- At 52 weeks: -11.9 cm (SD 12.1) vs -7.2 cm (SD 9.3) (OP vs FB, p=0.0011)
Participants in the OP group had significantly greater reductions in total amount of body fat lost (measured by DEXA):
- At 26 weeks: -11.3 kg (SD 7.5) vs -4.4 kg (SD 5.9) (OP vs FB, p<0.0001)
- At 52 weeks: -9.7 kg (SD 10.4) vs -3.5 kg (SD 6.6) (OP vs FB, p<0.0001)
No significant difference was observed in discontinuation rates between groups (29.3% OP; 31.9% FB). Main reasons for discontinuation were subject request to no longer participate in the program (11.0% OP; 18.7% FB) or lost to follow-up (11.0% OP; 9.6% FB). 84.5% of the OP group and 68% of the FB group reported at least one adverse event during the year-long trial. The most commonly reported adverse events in the OP group were constipation (18.7%), headache (17.4%), dizziness (16.8%), nasopharyngitis (11.6%), and nausea (11.6%). Serious adverse events were reported by 4.5% (7/155) of the participants in the OPTIFAST group and 3.3% (5/150) in the food-based group; none were assessed by the investigators to be related to treatment.
“The comprehensive OPTIFAST approach combining meal replacement with ongoing medical monitoring and a behavioural intervention, has been proven to support significant weight loss in patients with obesity,” noted Dr. Krys Araujo Torres, MD, Head of U.S. Medical Affairs for Nestlé Health Science. “The OPTIWIN study demonstrates this weight loss can be sustained over time and it is an important consideration for individuals looking for weight loss programs that can have a lasting impact on health.”
Additional OPTIWIN Results at OBESITYWEEK 2018
Additional results from the OPTIWIN study will be reported at ObesityWeek 2018. Dr. Jamy Ard will present the poster (T-P-3127), titled “OPTIFAST® Increases Weight Loss Response Compared With Food Based Diet Plan: The OPTIWIN Study,” on Tuesday, November 13 from 12:00 pm EST to 1:30 pm EST at the Music City Center (Exhibit Hall B-D, Level 3). Dr. Laura Matarese, PhD, RD, will give an oral presentation (T-OR-2018), titled “Effectiveness of OPTIFAST® Compared With Food Based Diet Plan on Body Composition: The OPTIWIN Study,” on Tuesday, November 13 at 4:45 pm EST at the Music City Center (Room 201 A-B, Level 2).

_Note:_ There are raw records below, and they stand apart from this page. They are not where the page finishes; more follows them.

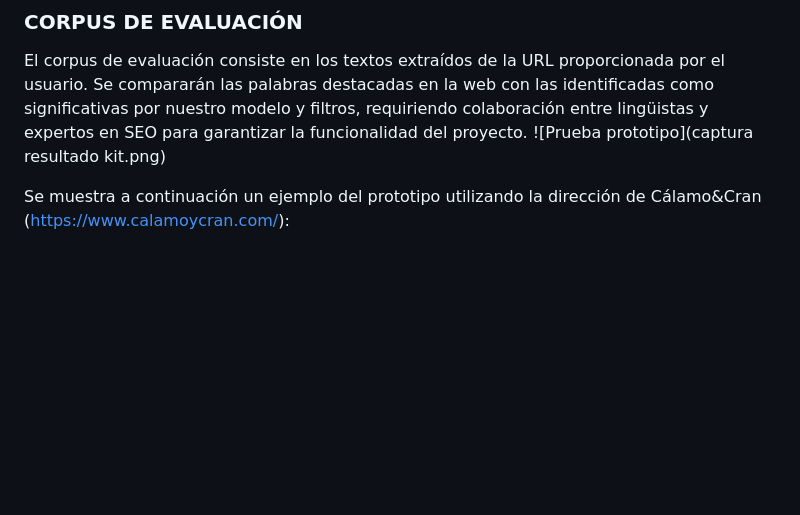
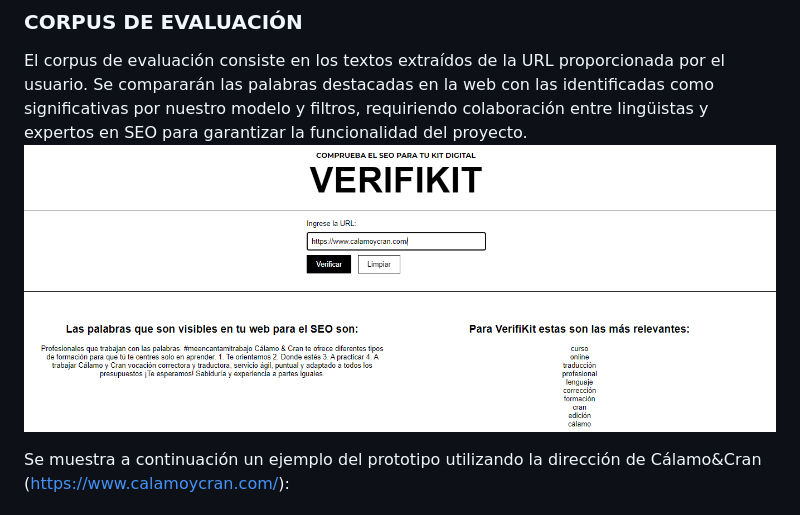
Before and after one commit to MariaceDev/verifikit, a Markdown page: README.md, the part around the change. Rendered like a GitHub page; blank space fills up the shorter version.

```diff
--- a/README.md
+++ b/README.md
@@ -63,7 +63,7 @@ Para llevar a cabo este proyecto, es crucial contar con tres perfiles profesiona
 ### CORPUS DE EVALUACIÓN
 
 El corpus de evaluación consiste en los textos extraídos de la URL proporcionada por el usuario. Se compararán las palabras destacadas en la web con las identificadas como significativas por nuestro modelo y filtros, requiriendo colaboración entre lingüistas y expertos en SEO para garantizar la funcionalidad del proyecto.
-![Prueba prototipo](captura resultado kit.png)
+![Prueba prototipo](capturakit.png)
 
 Se muestra a continuación un ejemplo del prototipo utilizando la dirección de Cálamo&Cran (https://www.calamoycran.com/):
 
```
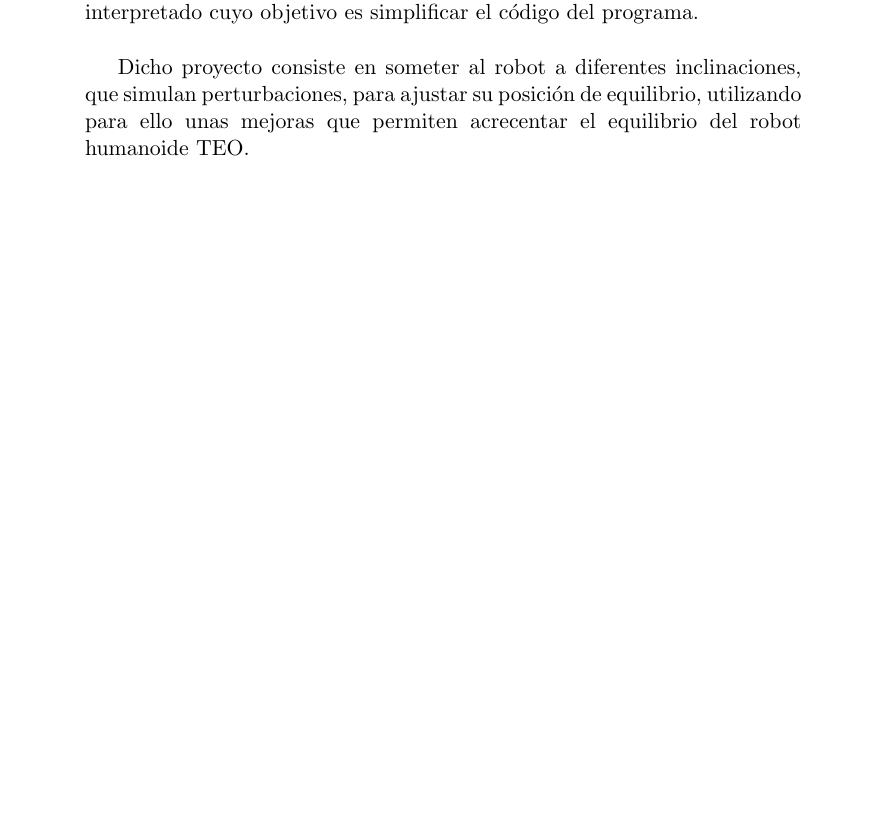
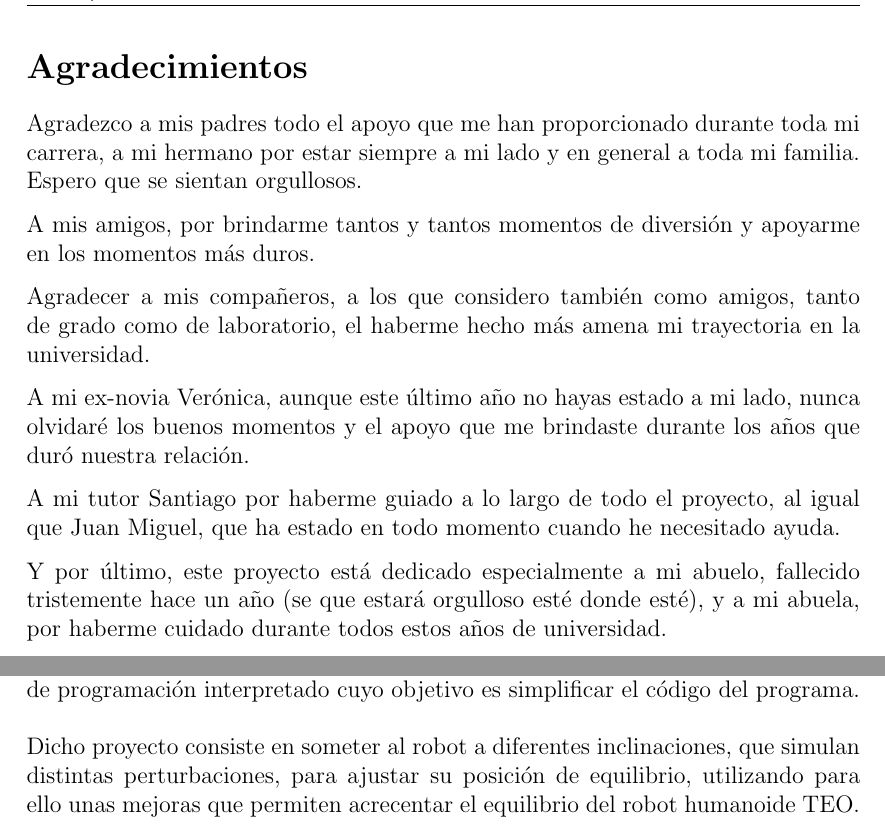
Before and after one commit to agonzalez92/TFG, a LaTeX document (Plantilla_TFG/plantilla_memoria_tfg.tex, which reads Plantilla_TFG/codigofuente/abstract.tex, Plantilla_TFG/codigofuente/agradecimientos.tex): part of page 11 of 84 before the commit and two parts of pages 3 and 5 of 87 after it, the two joined at a grey line, cut at the place of the change, the shorter picture padded with empty space. Compiled offline with pdfLaTeX.

Commit message:
32-añadido agradecimientos y ordenado estructura general

```diff
--- a/Plantilla_TFG/codigofuente/abstract.tex
+++ b/Plantilla_TFG/codigofuente/abstract.tex
@@ -5,6 +6,8 @@ En el presente documento se va realizar el estudio de la estabilidad de robots h
 
 Los datos para realizar dicho estudio se obtenían de los sensores de fuerza-par (F-T) situados en los tobillos y la Unidad de Medida Inercial (IMU), situada en el centro del robot, mediante datos de aceleraciones lineales. Para realizar los experimentos los programas utilizados fueron QtCreator, que es un IDE (entorno de desarrollo integrado) multiplataforma para programar en C++, y Python, que es un lenguaje de programación interpretado cuyo objetivo es simplificar el código del programa.
 
-Dicho proyecto consiste en someter al robot a diferentes inclinaciones, que simulan perturbaciones, para ajustar su posición de equilibrio, utilizando para ello unas mejoras que permiten acrecentar el equilibrio del robot humanoide TEO.
+Dicho proyecto consiste en someter al robot a diferentes inclinaciones, que simulan distintas perturbaciones, para ajustar su posición de equilibrio, utilizando para ello unas mejoras que permiten acrecentar el equilibrio del robot humanoide TEO.
 
-\end{abstract}
+
+\afterpage{\null\newpage}
+\newpage
--- /dev/null
+++ b/Plantilla_TFG/codigofuente/agradecimientos.tex
@@ -0,0 +1,17 @@
+\section*{Agradecimientos}
+\addcontentsline{toc}{section}{Agradecimientos}
+
+Agradezco a mis padres todo el apoyo que me han proporcionado durante toda mi carrera, a mi hermano por estar siempre a mi lado y en general a toda mi familia. Espero que se sientan orgullosos.
+
+A mis amigos, por brindarme tantos y tantos momentos de diversión y apoyarme en los momentos más duros.
+
+Agradecer a mis compañeros, a los que considero también como amigos, tanto de grado como de laboratorio, el haberme hecho más amena mi trayectoria en la universidad.
+
+A mi ex-novia Verónica, aunque este último año no hayas estado a mi lado, nunca olvidaré los buenos momentos y el apoyo que me brindaste durante los años que duró nuestra relación.
+
+A mi tutor Santiago por haberme guiado a lo largo de todo el proyecto, al igual que Juan Miguel, que ha estado en todo momento cuando he necesitado ayuda.
+
+Y por último, este proyecto está dedicado especialmente a mi abuelo, fallecido tristemente hace un año (se que estará orgulloso esté donde esté), y a mi abuela, por haberme cuidado durante todos estos años de universidad.
+
+\afterpage{\null\newpage}
+\newpage
```
Also changed, not shown: Plantilla_TFG/codigofuente/3_descripcionsistema.tex (+3 -2 lines), Plantilla_TFG/plantilla_memoria_tfg.tex (+4 -2 lines), Plantilla_TFG/codigofuente/abstract.tex (3 more changed lines), 22 other files.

The OPTIFAST Program is a non-surgical weight-management option designed for people with a Body Mass Index (BMI) greater than 30. The program, which is available at more than 400 weight loss clinics across the U.S., is a medically-supervised intervention that closely monitors and assesses progress towards better health and emotional well-being. The program utilizes a meal replacement plan that transitions to self-prepared ‘everyday’ meals, in conjunction with comprehensive patient education and support to help people lose weight, which can in turn reduce weight-related health risks. Clinical supervision is a key component of the program. Patients in the OPTIFAST Program meet regularly with their medical provider for monitoring and counselling.
The OPTIFAST Program was launched in 1976 to fill the growing need to address obesity in a safe and effective way with medical monitoring as a key component. As diseases related to obesity became more prevalent, the OPTIFAST Program was introduced as a sensible option for lifestyle transformation. The OPTIFAST Program is offered by Nestlé Health Science and is available in key markets worldwide. For more information, to see patient stories or to find a weight loss clinic, visit www.optifast.com.
- Ard JD, Lewis KH, Rothberg A, et al. Effectiveness of a total meal replacement program (OPTIFAST® program) on weight loss: results from the OPTIWIN study. Obesity. 2018
- Diabetes Prevention Program Research Group; Knowler WC, Fowler SE, Hamman RF, et al. 10-Year Follow-up of Diabetes Incidence and Weight Loss in the Diabetes Prevention Program Outcomes Study. Lancet. 2009; 374: 1677-86.
- Knowler WC, et al. Reduction in the Incidence of Type 2 Diabetes with Lifestyle Intervention or Metformin. N Engl J Med. 2002; 346: 393-403.
- Jensen MD, et al. 2013 AHA/ACC/TOS Guideline for the Management of Overweight and Obesity in Adults: a Report of the American College of Cardiology/American Heart Association Task Force on Practice Guidelines and The Obesity Society. J Am Coll Cardiol. 2014; 63(25 Pt B): 2985-3023.